The Gateway Bronco engine bay is cleaner looking with all the ECU and fuse boxes being hidden, whereas the Icon utilized the inner fender wells to hold those units. They are seen, but still, both engine bays look good.
Burgett wanted his cars to be 100% quality, and in 2018, Ford Motor Company officially licensed Gateway Bronco as an Official Ford Product.
The headlights different greatly in the cars, the Orange Gateway ran the original housings with halogen bulbs, which were “what the customer wanted,” as Burgett mentioned that it was keeping with this particular customer’s wish for all original parts; but next to the Icon’s LED bulbs, it really made it hard to not wish that the Gateway also had this modern illuminative touch. Burgett did say that “LED [headlights] are standard, but this gentleman (the orange truck owner), wanted to keep it as original as possible. We’re a bespoke builder, so we provide you a build sheet. We do that exactly, we can send you a build sheet, and they can add in or take out what they like.”
The interiors were very similar in that the upholstery was very nice and the fit and finish of the cars were superb, minus the spartan accessories that the Gateway Bronco customer desired. It was hard driving a car that did not have a gear selector dial that showed if you were in Park or Reverse. Moving the car was more trial and error as you tried to count the gears, and then release the brake pedal to see if you go forward or backward, but once again, that was per the customer’s specifications.
The biggest difference in the interior arrived when you try to put stuff in the back of each car. The Gateway Bronco was easy to drop the back seat or to move the rear seats forward to access the back. The Icon was more difficult. It looked like it would be easy, but it was not. Putting cargo in the Icon was stifled by seats that did not move easily, so we had to crawl over the seats to retrieve our gear. Something like that could definitely be a hindrance as a daily driver, but one that for this amount of money, is not really an issue as people do not buy these cars for the ease of carrying gear alone—although clearly some do. As the interview was going, a prospective customer showed up to drive each Bronco. That customer talked about wanting to buy the Bronco as a daily for his partner, she would take it everywhere and use it as a daily car.
Both of the Broncos were equipped with modern shocks and suspension setups, and 4 pistoned fixed calipers.

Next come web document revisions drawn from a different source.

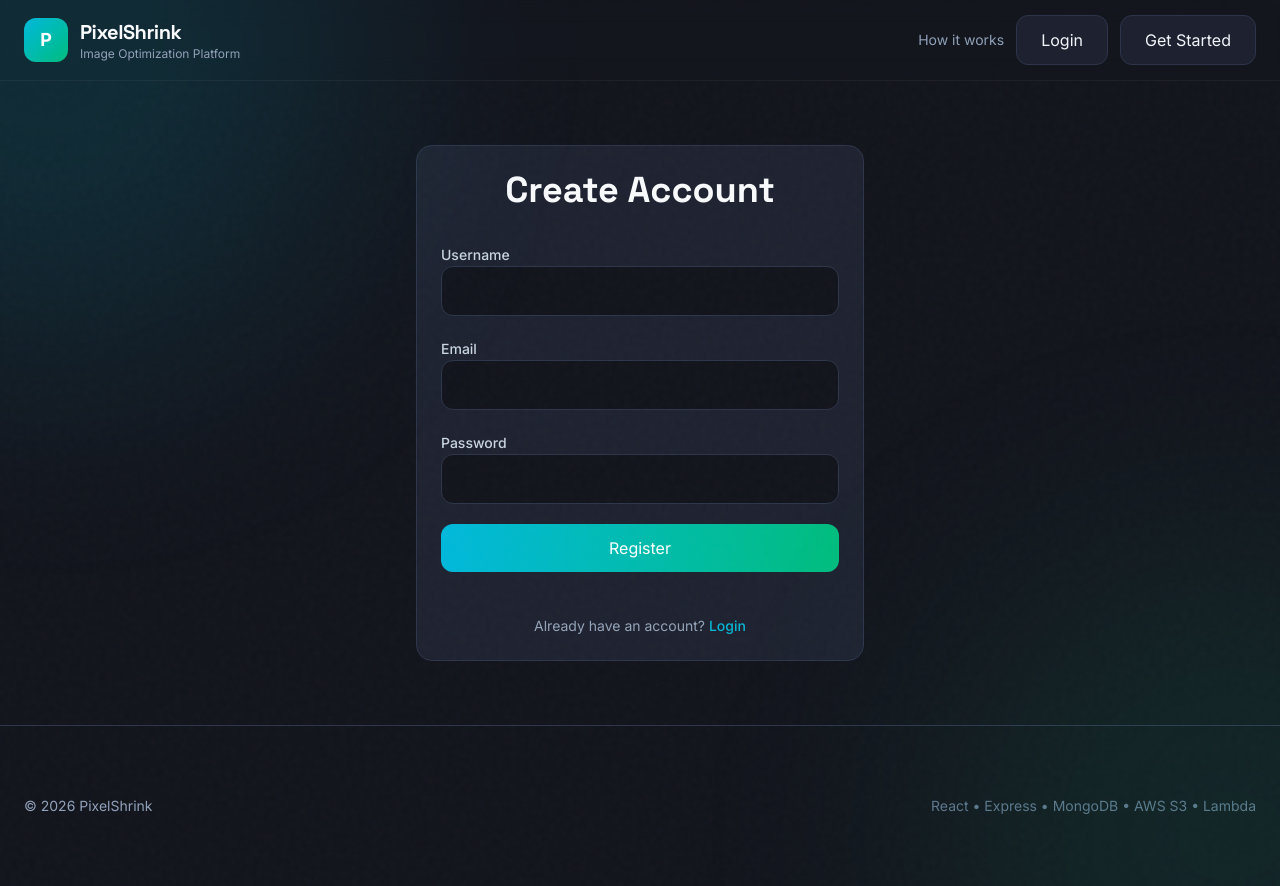
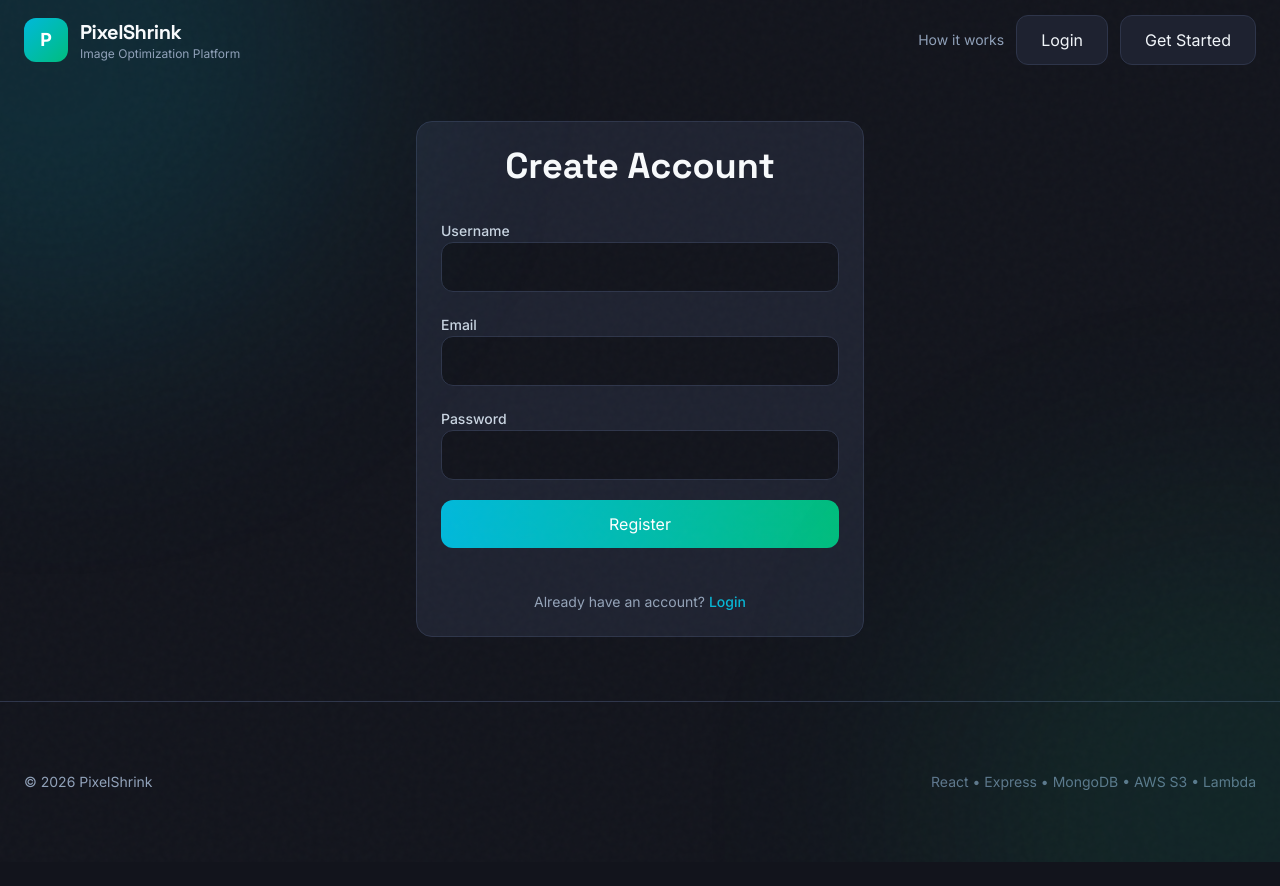
Before and after one commit to Biplob-Gautam/Pixel-Shrink, a React (Vite) app in the folder frontend/: page /register in a window 1280 px wide. After the commit the page ends 862 px from the top, so only its background shows below. Built offline with nearby package versions, Linux system fonts and the light colour scheme.

Commit message:
Minor UI updates

```diff
--- a/frontend/src/components/layout/Navbar.jsx
+++ b/frontend/src/components/layout/Navbar.jsx
@@ -5,19 +5,11 @@ import Logo from "../shared/Logo";
 import Button from "../ui/Button";
 
 export default function Navbar() {
-  const [scrolled, setScrolled] = useState(false);
-  useEffect(() => {
-    const handleScroll = () => {
-      setScrolled(window.scrollY > 30);
-    };
-
-    window.addEventListener("scroll", handleScroll);
-
-    return () => window.removeEventListener("scroll", handleScroll);
-  }, []);
   return (
     <header
-      className={`sticky top-0 z-50 border-b border-white/5 backdrop-blur-md transition-all duration-300 ${scrolled ? "bg-surface/95" : "bg-transparent"}`}
+      className={
+        "sticky top-0 z-50 border-b transition-all duration-300 border-transparent bg-transparent"
+      }
     >
       <div className="page-container flex h-20 items-center justify-between">
         <Logo />
--- a/frontend/src/layouts/MainLayout.jsx
+++ b/frontend/src/layouts/MainLayout.jsx
@@ -10,7 +10,7 @@ export default function MainLayout({ children }) {
 
       <Navbar />
 
-      <main className="page-container py-16">{children}</main>
+      <main className="page-container pt-10 pb-16">{children}</main>
 
       <Footer />
     </div>
--- a/frontend/src/pages/Home.jsx
+++ b/frontend/src/pages/Home.jsx
@@ -9,13 +9,13 @@ import { Cloud, Gauge, ShieldCheck } from "lucide-react";
 export default function Home() {
   return (
     <MainLayout>
-      <section className="mx-auto mb-24 max-w-4xl text-center">
+      <section className="mx-auto mb-20 max-w-4xl text-center">
         <h1 className="mb-6 font-heading text-6xl font-bold leading-tight">
           Optimize images
           <span className="text-gradient"> without compromising quality</span>
         </h1>
 
-        <p className="mx-auto mb-14 max-w-2xl text-lg leading-8 text-slate-400">
+        <p className="mx-auto mb-8 max-w-2xl text-lg leading-8 text-slate-400">
           Upload once. Compress instantly. Powered by AWS S3 & Lambda.
         </p>
 
```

Driving the Icon was like driving a modern-day car. It was comfortable, easy to control, and stable. This reporter did have a chance to move the Orange Gateway car, but a driving comparison was nixed as the prospective customer jumped in and took the car for a test drive. Although not ideal, for a customer who wants to spend $150,000 to $300,000, I can understand knocking the reporter out of the seat. Hell, if we were selling the car, we would have done the same. So, comparing the drive between the Icon and Gateway is something that, at this time, Hot Rod cannot do.
One thing is certain, Burgett’s family now likes riding in his Broncos.
Today, there are many companies that can give you an original Bronco that is rebuilt to modern-day standards. You can have them built to mirror your tastes, they do however come with a cost, but there is only one that comes blessed by Ford. Gateway Bronco’s quality and build are amazing, and you can have one without waiting a year or two before you are cruising around in your new truck. Ford has announced that they too are releasing a modern rendition of the iconic Bronco, but if you fancy an original of the sixties and seventies, then feel comfort in the fact that the original Bronco’s collector car value has skyrocketed, this is now the Bronco’s time.